Exercise aim
Return the entries exactly. Images are not part of the copy.

Saved data entries
● ● ● ● ● ● ●

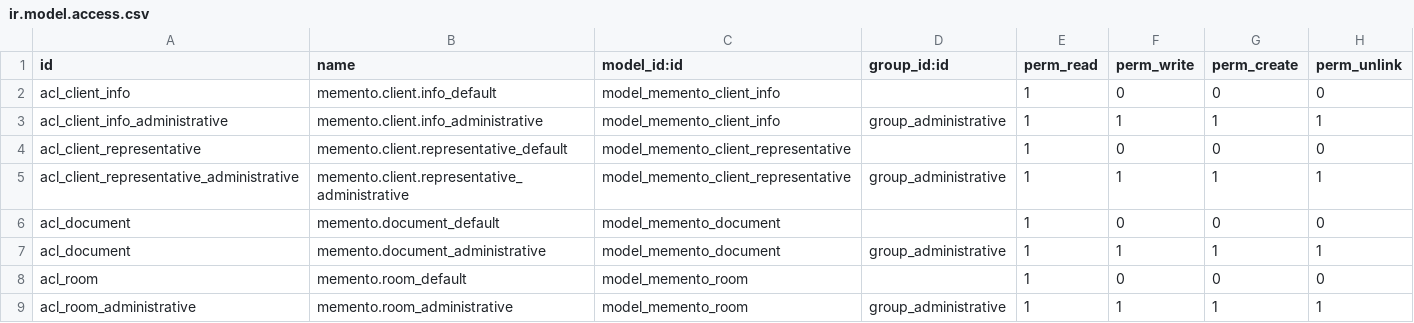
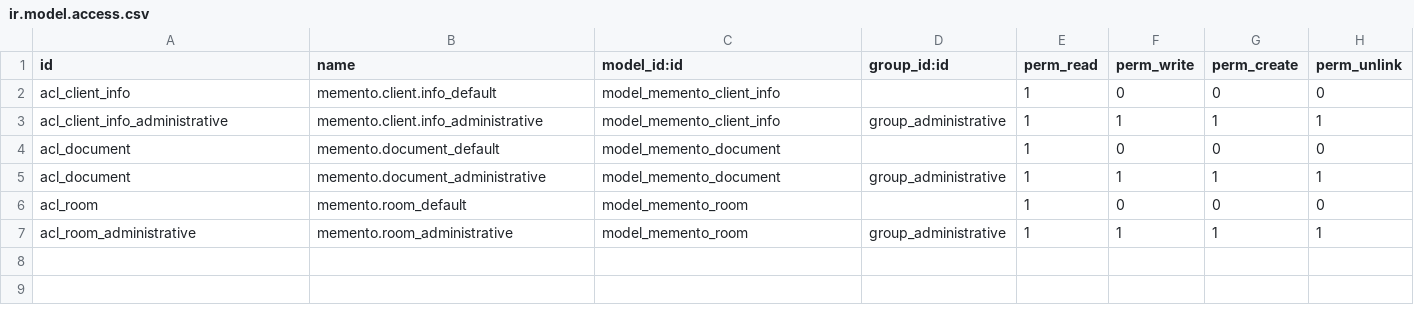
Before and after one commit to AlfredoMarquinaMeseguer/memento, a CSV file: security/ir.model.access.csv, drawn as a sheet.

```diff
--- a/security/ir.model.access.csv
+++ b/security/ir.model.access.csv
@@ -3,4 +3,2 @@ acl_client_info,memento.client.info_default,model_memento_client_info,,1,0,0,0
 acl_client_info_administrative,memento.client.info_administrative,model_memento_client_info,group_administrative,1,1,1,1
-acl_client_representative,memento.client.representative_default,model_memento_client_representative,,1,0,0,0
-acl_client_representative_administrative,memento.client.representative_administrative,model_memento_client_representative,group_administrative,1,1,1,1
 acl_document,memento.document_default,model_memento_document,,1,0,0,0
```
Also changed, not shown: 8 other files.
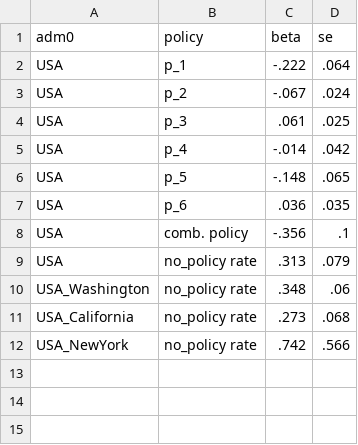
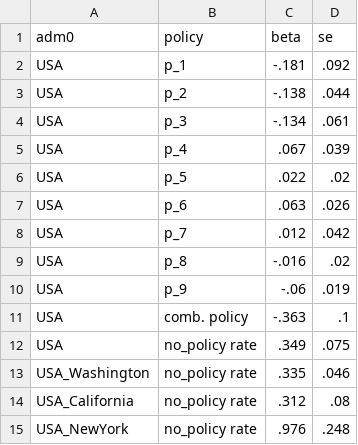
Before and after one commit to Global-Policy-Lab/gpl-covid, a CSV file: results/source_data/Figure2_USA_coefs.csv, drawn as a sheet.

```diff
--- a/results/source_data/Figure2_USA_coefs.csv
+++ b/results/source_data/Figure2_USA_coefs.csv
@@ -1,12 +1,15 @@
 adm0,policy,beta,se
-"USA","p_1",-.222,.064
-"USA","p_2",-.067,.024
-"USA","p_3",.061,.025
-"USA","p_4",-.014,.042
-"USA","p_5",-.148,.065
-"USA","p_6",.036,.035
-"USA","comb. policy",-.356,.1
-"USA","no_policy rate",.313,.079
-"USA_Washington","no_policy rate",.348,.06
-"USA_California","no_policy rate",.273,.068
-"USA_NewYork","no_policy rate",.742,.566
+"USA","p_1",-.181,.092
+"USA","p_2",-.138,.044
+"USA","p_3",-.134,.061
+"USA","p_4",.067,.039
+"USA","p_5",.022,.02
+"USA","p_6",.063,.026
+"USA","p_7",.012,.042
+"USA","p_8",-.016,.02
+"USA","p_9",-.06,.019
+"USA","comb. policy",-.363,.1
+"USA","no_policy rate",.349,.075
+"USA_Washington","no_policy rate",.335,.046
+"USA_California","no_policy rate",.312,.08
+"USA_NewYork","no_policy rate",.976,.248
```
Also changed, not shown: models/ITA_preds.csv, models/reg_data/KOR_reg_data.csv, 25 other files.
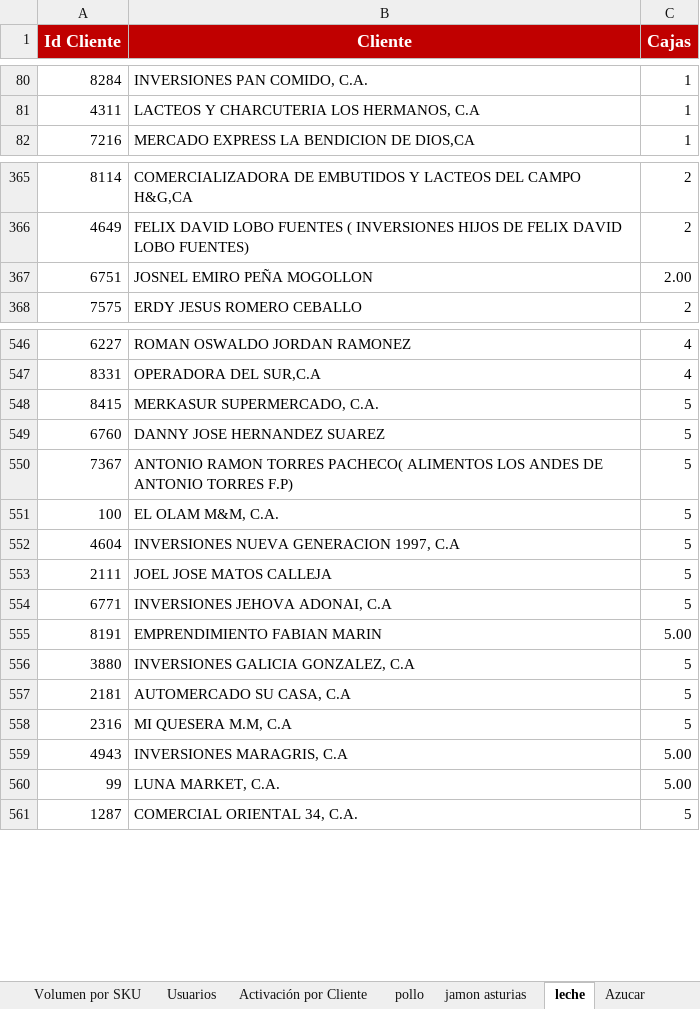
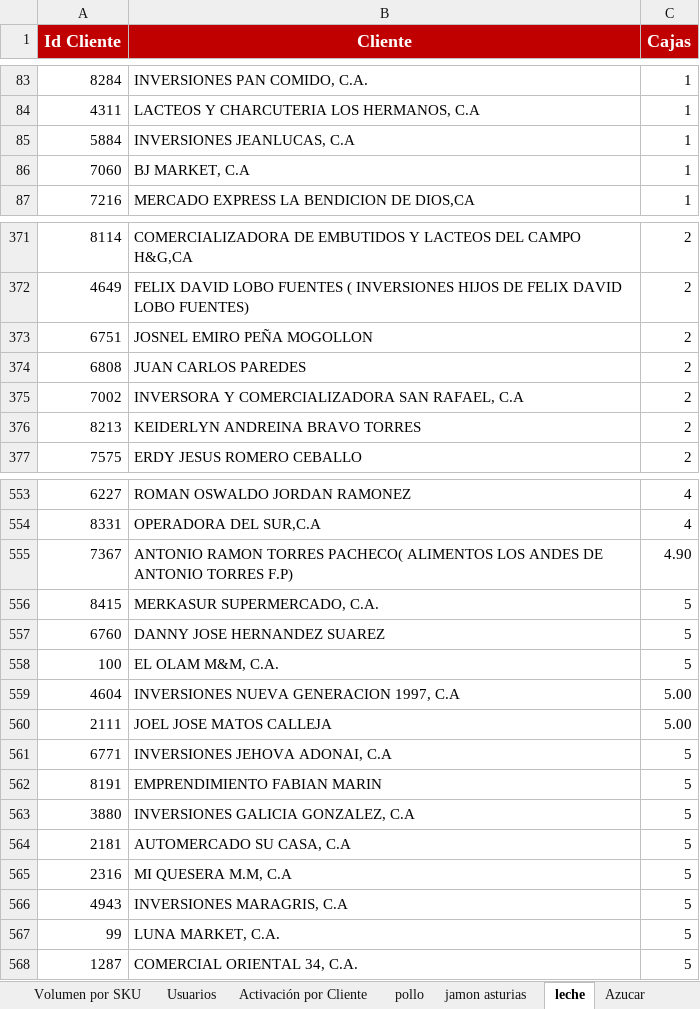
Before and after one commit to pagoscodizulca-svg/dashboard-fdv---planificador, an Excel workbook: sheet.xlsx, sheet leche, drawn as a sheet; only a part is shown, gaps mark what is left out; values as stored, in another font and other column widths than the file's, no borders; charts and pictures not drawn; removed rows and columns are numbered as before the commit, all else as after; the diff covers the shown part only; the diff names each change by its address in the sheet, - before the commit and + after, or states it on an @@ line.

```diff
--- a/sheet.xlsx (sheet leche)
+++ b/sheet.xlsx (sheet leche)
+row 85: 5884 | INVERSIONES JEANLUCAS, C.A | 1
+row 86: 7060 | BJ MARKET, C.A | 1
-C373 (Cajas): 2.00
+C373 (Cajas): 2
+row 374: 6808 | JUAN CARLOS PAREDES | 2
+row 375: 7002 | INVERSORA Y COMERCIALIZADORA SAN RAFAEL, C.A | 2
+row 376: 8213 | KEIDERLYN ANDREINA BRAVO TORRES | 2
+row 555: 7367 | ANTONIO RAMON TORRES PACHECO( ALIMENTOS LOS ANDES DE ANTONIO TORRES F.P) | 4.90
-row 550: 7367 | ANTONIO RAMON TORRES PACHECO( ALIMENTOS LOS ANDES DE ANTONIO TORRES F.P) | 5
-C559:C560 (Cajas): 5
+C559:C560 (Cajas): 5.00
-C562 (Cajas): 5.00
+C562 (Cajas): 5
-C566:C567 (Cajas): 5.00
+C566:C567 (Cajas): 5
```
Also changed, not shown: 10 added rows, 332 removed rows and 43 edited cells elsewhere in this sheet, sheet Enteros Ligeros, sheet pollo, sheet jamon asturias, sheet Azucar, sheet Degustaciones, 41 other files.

● ● ● ● ● ● ●

Output below
Before and after one commit to AlfredoMarquinaMeseguer/memento, a CSV file: security/ir.model.access.csv, drawn as a sheet.

```diff
--- a/security/ir.model.access.csv
+++ b/security/ir.model.access.csv
@@ -3,4 +3,2 @@ acl_client_info,memento.client.info_default,model_memento_client_info,,1,0,0,0
 acl_client_info_administrative,memento.client.info_administrative,model_memento_client_info,group_administrative,1,1,1,1
-acl_client_representative,memento.client.representative_default,model_memento_client_representative,,1,0,0,0
-acl_client_representative_administrative,memento.client.representative_administrative,model_memento_client_representative,group_administrative,1,1,1,1
 acl_document,memento.document_default,model_memento_document,,1,0,0,0
```
Also changed, not shown: 8 other files.
Before and after one commit to Global-Policy-Lab/gpl-covid, a CSV file: results/source_data/Figure2_USA_coefs.csv, drawn as a sheet.

```diff
--- a/results/source_data/Figure2_USA_coefs.csv
+++ b/results/source_data/Figure2_USA_coefs.csv
@@ -1,12 +1,15 @@
 adm0,policy,beta,se
-"USA","p_1",-.222,.064
-"USA","p_2",-.067,.024
-"USA","p_3",.061,.025
-"USA","p_4",-.014,.042
-"USA","p_5",-.148,.065
-"USA","p_6",.036,.035
-"USA","comb. policy",-.356,.1
-"USA","no_policy rate",.313,.079
-"USA_Washington","no_policy rate",.348,.06
-"USA_California","no_policy rate",.273,.068
-"USA_NewYork","no_policy rate",.742,.566
+"USA","p_1",-.181,.092
+"USA","p_2",-.138,.044
+"USA","p_3",-.134,.061
+"USA","p_4",.067,.039
+"USA","p_5",.022,.02
+"USA","p_6",.063,.026
+"USA","p_7",.012,.042
+"USA","p_8",-.016,.02
+"USA","p_9",-.06,.019
+"USA","comb. policy",-.363,.1
+"USA","no_policy rate",.349,.075
+"USA_Washington","no_policy rate",.335,.046
+"USA_California","no_policy rate",.312,.08
+"USA_NewYork","no_policy rate",.976,.248
```
Also changed, not shown: models/ITA_preds.csv, models/reg_data/KOR_reg_data.csv, 25 other files.
Before and after one commit to pagoscodizulca-svg/dashboard-fdv---planificador, an Excel workbook: sheet.xlsx, sheet leche, drawn as a sheet; only a part is shown, gaps mark what is left out; values as stored, in another font and other column widths than the file's, no borders; charts and pictures not drawn; removed rows and columns are numbered as before the commit, all else as after; the diff covers the shown part only; the diff names each change by its address in the sheet, - before the commit and + after, or states it on an @@ line.

```diff
--- a/sheet.xlsx (sheet leche)
+++ b/sheet.xlsx (sheet leche)
+row 85: 5884 | INVERSIONES JEANLUCAS, C.A | 1
+row 86: 7060 | BJ MARKET, C.A | 1
-C373 (Cajas): 2.00
+C373 (Cajas): 2
+row 374: 6808 | JUAN CARLOS PAREDES | 2
+row 375: 7002 | INVERSORA Y COMERCIALIZADORA SAN RAFAEL, C.A | 2
+row 376: 8213 | KEIDERLYN ANDREINA BRAVO TORRES | 2
+row 555: 7367 | ANTONIO RAMON TORRES PACHECO( ALIMENTOS LOS ANDES DE ANTONIO TORRES F.P) | 4.90
-row 550: 7367 | ANTONIO RAMON TORRES PACHECO( ALIMENTOS LOS ANDES DE ANTONIO TORRES F.P) | 5
-C559:C560 (Cajas): 5
+C559:C560 (Cajas): 5.00
-C562 (Cajas): 5.00
+C562 (Cajas): 5
-C566:C567 (Cajas): 5.00
+C566:C567 (Cajas): 5
```
Also changed, not shown: 10 added rows, 332 removed rows and 43 edited cells elsewhere in this sheet, sheet Enteros Ligeros, sheet pollo, sheet jamon asturias, sheet Azucar, sheet Degustaciones, 41 other files.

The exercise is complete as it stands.